Given entries =>
··········

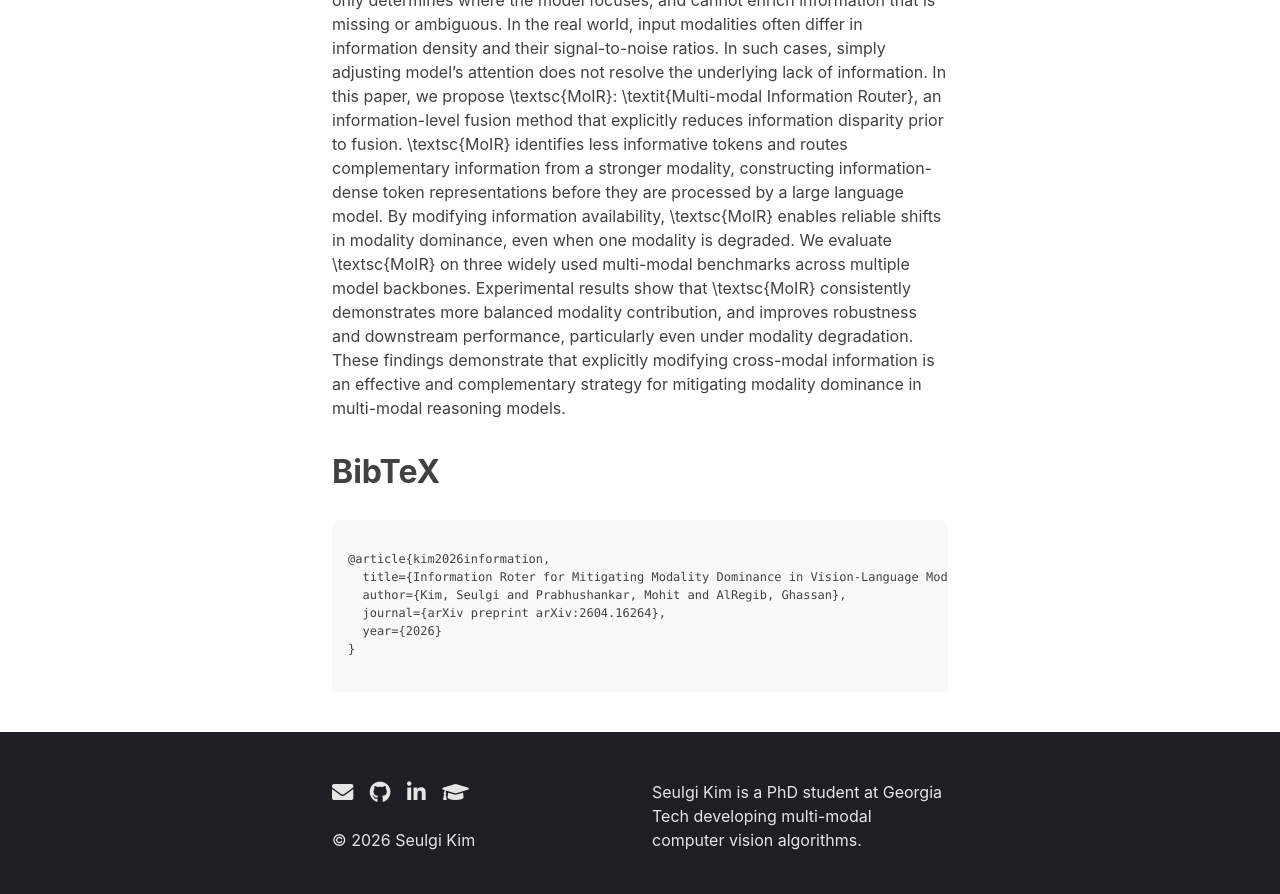
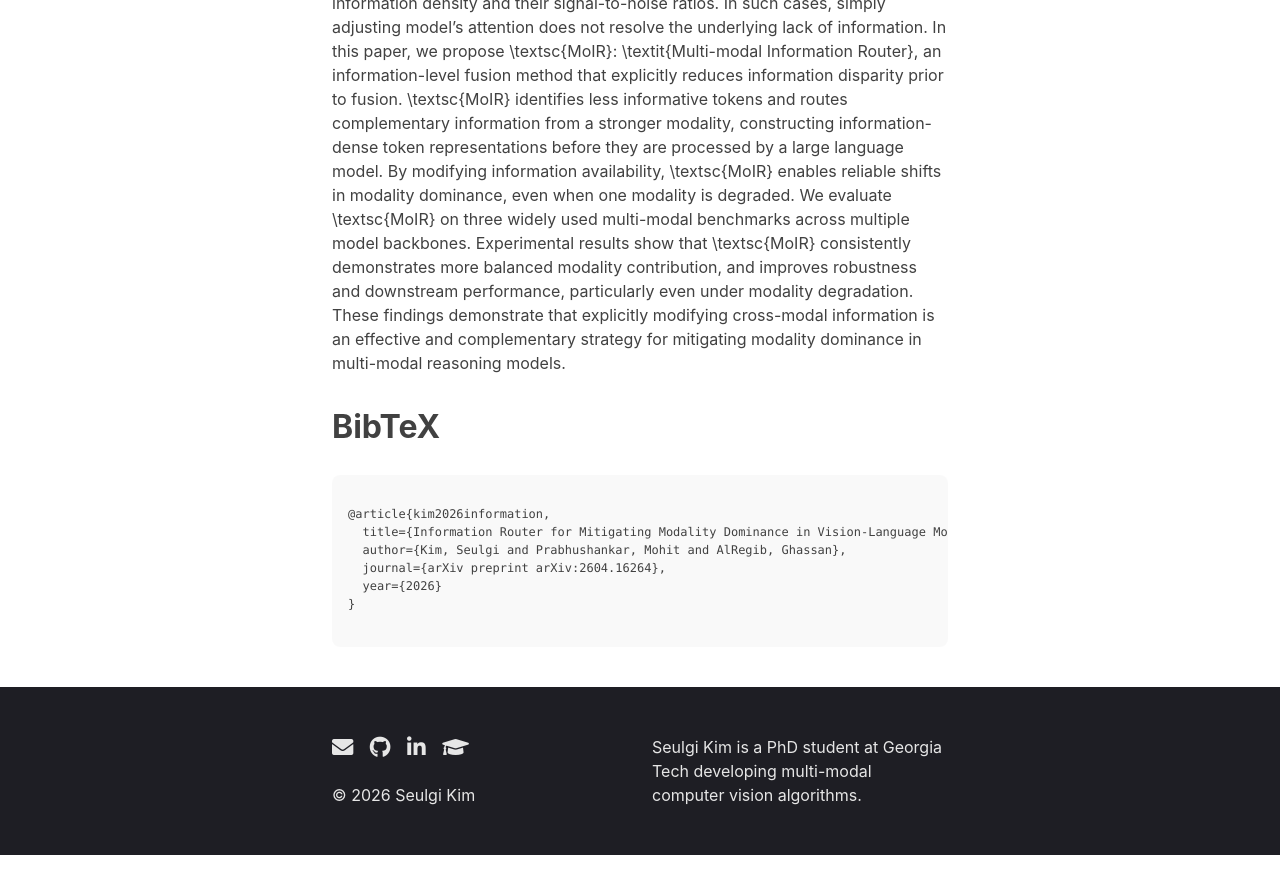
Before and after one commit to skvictoria/skvictoria.github.io, a Jekyll site: the page built from _posts/papers/2026-04-30-icip2026.md, in a window 1280 px wide and 900 px high, scrolled down 820 px. Shown: the top 894 px of the window. Built offline with Jekyll 4.4.1, drawn with Linux system fonts in a browser that asks for light colours; nearby versions of some CDN libraries; some web fonts are replaced; after the commit the page ends 1675 px from its top, so only the background shows below that; some of the changed text lies outside the part shown.

Commit message:
Correct title and feature title in ICIP 2026 paper

```diff
--- a/_posts/papers/2026-04-30-icip2026.md
+++ b/_posts/papers/2026-04-30-icip2026.md
@@ -3,7 +3,7 @@
 id: diffusion-explainer
 categories: papers
 permalink: papers/icip2026
-title: "INFORMATION ROUTER FOR MITIGATING MODALITY DOMINANCE IN VISION-LANGUAGE MODELS"
+title: "Information Router for Mitigating Modality Dominance in Vision-Language Models"
 authors:
   - Seulgi Kim
   - Mohit Prabhushankar
@@ -22,12 +22,12 @@
 type: poster
 featured: false
 feature-order: 1
-feature-title: Information Roter for Mitigating Modality Dominance in Vision-Language Models
+feature-title: Information Router for Mitigating Modality Dominance in Vision-Language Models
 feature-description: Framework for mitigating modality dominance in Vision-Language Models
 bibtex: |-
 
   @article{kim2026information,
-    title={Information Roter for Mitigating Modality Dominance in Vision-Language Models},
+    title={Information Router for Mitigating Modality Dominance in Vision-Language Models},
     author={Kim, Seulgi and Prabhushankar, Mohit and AlRegib, Ghassan},
     journal={arXiv preprint arXiv:2604.16264},
     year={2026}
```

··········

Problem requirements => Count the lines in the entries above where the string "title" shows up, and give that number only.

Task result => 7